You can't mend a broken heart, but you can often manage it

BEAT IT: Common canine cardiac issues frequently involve the heart valves. Picture: Shutterstock
BEAT IT: Common canine cardiac issues frequently involve the heart valves. Picture: Shutterstock

Like their human companions, animals can suffer from heart disease.

The most common type of heart disease we see in dogs involves degeneration of the valves of the heart.

It is more common in some breeds, for example, cavalier King Charles spaniels, dachshunds and miniature and toy poodles.

The heart disease I see in practice tends to involve the mitral valve, which regulates flow to the left side of the heart, but sometimes involves the tricuspid valve, which regulates flow to the right side of the heart.

Over time, dogs with degenerative valve disease develop thickened, nodular heart valves that no longer form a proper seal when they close, allowing blood to leak.

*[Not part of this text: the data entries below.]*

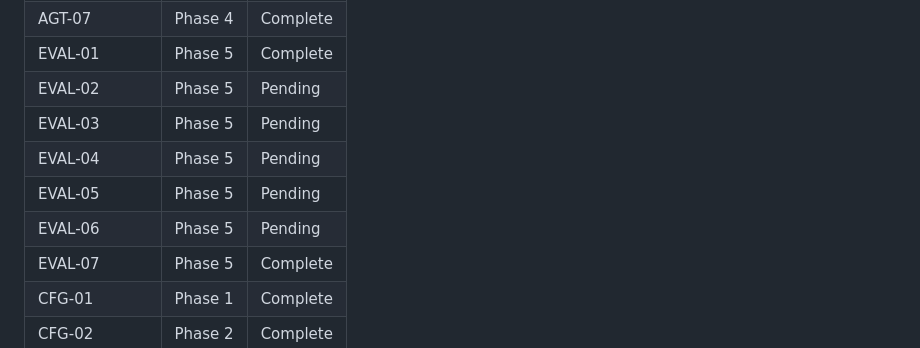
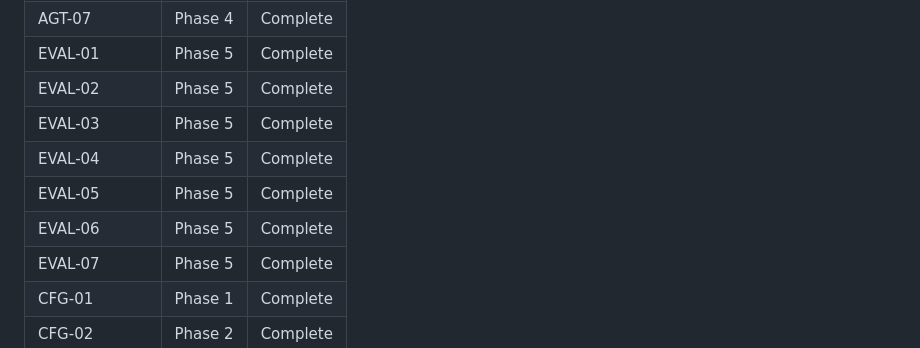
Before and after one commit to ankaggarwal94/qanta-buzzer, a Markdown page: .planning/REQUIREMENTS.md, the part around one of its changes. Rendered like a GitHub page.

```diff
--- a/.planning/REQUIREMENTS.md
+++ b/.planning/REQUIREMENTS.md
@@ -124,11 +124,11 @@ Which phases cover which requirements. Updated during roadmap creation.
 | AGT-06 | Phase 3 | Complete |
 | AGT-07 | Phase 4 | Complete |
 | EVAL-01 | Phase 5 | Complete |
-| EVAL-02 | Phase 5 | Pending |
-| EVAL-03 | Phase 5 | Pending |
-| EVAL-04 | Phase 5 | Pending |
-| EVAL-05 | Phase 5 | Pending |
-| EVAL-06 | Phase 5 | Pending |
+| EVAL-02 | Phase 5 | Complete |
+| EVAL-03 | Phase 5 | Complete |
+| EVAL-04 | Phase 5 | Complete |
+| EVAL-05 | Phase 5 | Complete |
+| EVAL-06 | Phase 5 | Complete |
 | EVAL-07 | Phase 5 | Complete |
 | CFG-01 | Phase 1 | Complete |
 | CFG-02 | Phase 2 | Complete |
```
Also changed, not shown: other parts of .planning/REQUIREMENTS.md (+5 -5 lines), .planning/STATE.md (+22 -24 lines), 1 other file.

This changes the dynamics of blood flow, causing a sound called a "heart murmur".

Not all heart murmurs indicate disease.

They may occur in young animals (a juvenile murmur), but disappear as they grow up.

Or they can be due to other causes, such as a very fast heart rate with excitement or fear.

These "innocent" heart murmurs are not associated with clinical signs.

Heart murmurs are graded on a scale from one to six, reflecting how loud the murmur sounds when listened to via a stethoscope.

Grade 1 murmurs are challenging to hear, whereas grade 6 murmurs are very loud.

In the early stages of degenerative valve disease, the heart compensates for the leaking by working harder.

The heart may increase in size.

This can lead to a cough as the enlarged heart pushes up against the trachea or windpipe.

In the later stages, the heart can no longer compensate.

This leads to an accumulation of fluid in the lungs, which can lead to a soft cough.

Fluid may also build up in the abdomen, causing an enlarged belly.

This is known as heart failure, and it is life-threatening.

Signs of heart disease include fatigue, reduced willingness to exercise, weakness, a decreased appetite, laboured breathing, coughing and sometimes fainting which can look a bit like a seizure or fit.

The sign that owners seem to notice most is coughing.

It can be challenging to determine if a cough is due to heart disease or respiratory disease.

Some older dogs suffer from both.

Therefore it is important that dogs presenting with a cough have chest x-rays.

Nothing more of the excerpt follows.